But I think with me it applies more to having *things* than to feeling happy. Like if I have nice things, they will be snatched away because I didn't deserve them.
I'm not sure where this comes from. Time to do a little Cognitive Behavior Therapy on myself, I guess!
Anyway, it's good that you're recognizing it for what it is so you will be better able to confront the negative thoughts head on.
I hope for that beautiful little bungalow for you and Noah someday!
You deserve a bungalow! I can totally see you in one of those someday...ReplyDelete
I agree that just acknowledging the issue can help so much. I was just telling mom the other day how I've realized I "suffer" from intrusive thoughts. Just learning what they are has helped me control them, they don't bother me so much anymore...
I just died laughing, imagining you on your death bed saying "I should have eaten more birthday cake pops". I'm sure you said some other thoughtful wonderful things too, but this is all I can focus on. Thank you.ReplyDelete

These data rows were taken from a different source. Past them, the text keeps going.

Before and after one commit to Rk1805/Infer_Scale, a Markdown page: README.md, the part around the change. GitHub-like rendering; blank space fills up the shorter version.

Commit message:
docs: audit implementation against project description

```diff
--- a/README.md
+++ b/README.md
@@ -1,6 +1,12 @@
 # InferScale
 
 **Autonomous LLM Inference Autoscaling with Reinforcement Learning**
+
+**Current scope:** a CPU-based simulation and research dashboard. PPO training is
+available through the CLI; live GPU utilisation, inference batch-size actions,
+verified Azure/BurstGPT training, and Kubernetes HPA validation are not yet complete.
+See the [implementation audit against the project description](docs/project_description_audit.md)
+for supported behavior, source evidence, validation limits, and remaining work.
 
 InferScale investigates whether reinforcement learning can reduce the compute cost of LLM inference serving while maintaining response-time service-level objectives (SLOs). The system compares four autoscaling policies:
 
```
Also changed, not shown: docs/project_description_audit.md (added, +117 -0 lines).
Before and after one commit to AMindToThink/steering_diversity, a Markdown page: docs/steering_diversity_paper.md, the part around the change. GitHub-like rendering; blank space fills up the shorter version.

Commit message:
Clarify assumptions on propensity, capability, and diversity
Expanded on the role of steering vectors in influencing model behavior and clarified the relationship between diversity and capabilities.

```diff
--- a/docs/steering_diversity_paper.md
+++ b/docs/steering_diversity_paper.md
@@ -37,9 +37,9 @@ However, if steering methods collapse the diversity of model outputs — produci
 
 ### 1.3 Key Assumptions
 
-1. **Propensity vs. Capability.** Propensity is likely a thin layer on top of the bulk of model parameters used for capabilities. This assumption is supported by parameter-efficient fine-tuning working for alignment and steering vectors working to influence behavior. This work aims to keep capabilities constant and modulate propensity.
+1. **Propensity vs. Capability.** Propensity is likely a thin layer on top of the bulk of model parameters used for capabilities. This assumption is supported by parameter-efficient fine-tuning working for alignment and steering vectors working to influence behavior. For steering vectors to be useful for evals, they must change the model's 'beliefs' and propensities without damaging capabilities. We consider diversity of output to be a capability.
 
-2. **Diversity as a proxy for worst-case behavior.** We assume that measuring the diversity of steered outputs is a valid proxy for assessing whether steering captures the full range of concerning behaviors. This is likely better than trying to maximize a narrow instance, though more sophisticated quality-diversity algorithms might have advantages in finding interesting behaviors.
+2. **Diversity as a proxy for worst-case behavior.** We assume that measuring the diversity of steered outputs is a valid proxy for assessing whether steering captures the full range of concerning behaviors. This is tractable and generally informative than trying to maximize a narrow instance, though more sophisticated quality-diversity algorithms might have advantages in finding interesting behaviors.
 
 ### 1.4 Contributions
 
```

If cake pops are step one in your happiness project, then I prescribe more cake pops.ReplyDelete
Heather, are they like a tableau?ReplyDelete
Mercy, it's always good to hear I made someone laugh. On purpose. Not on accident by wearing a muumuu.
@Alissa somebody get the girl a medical degree. Stat.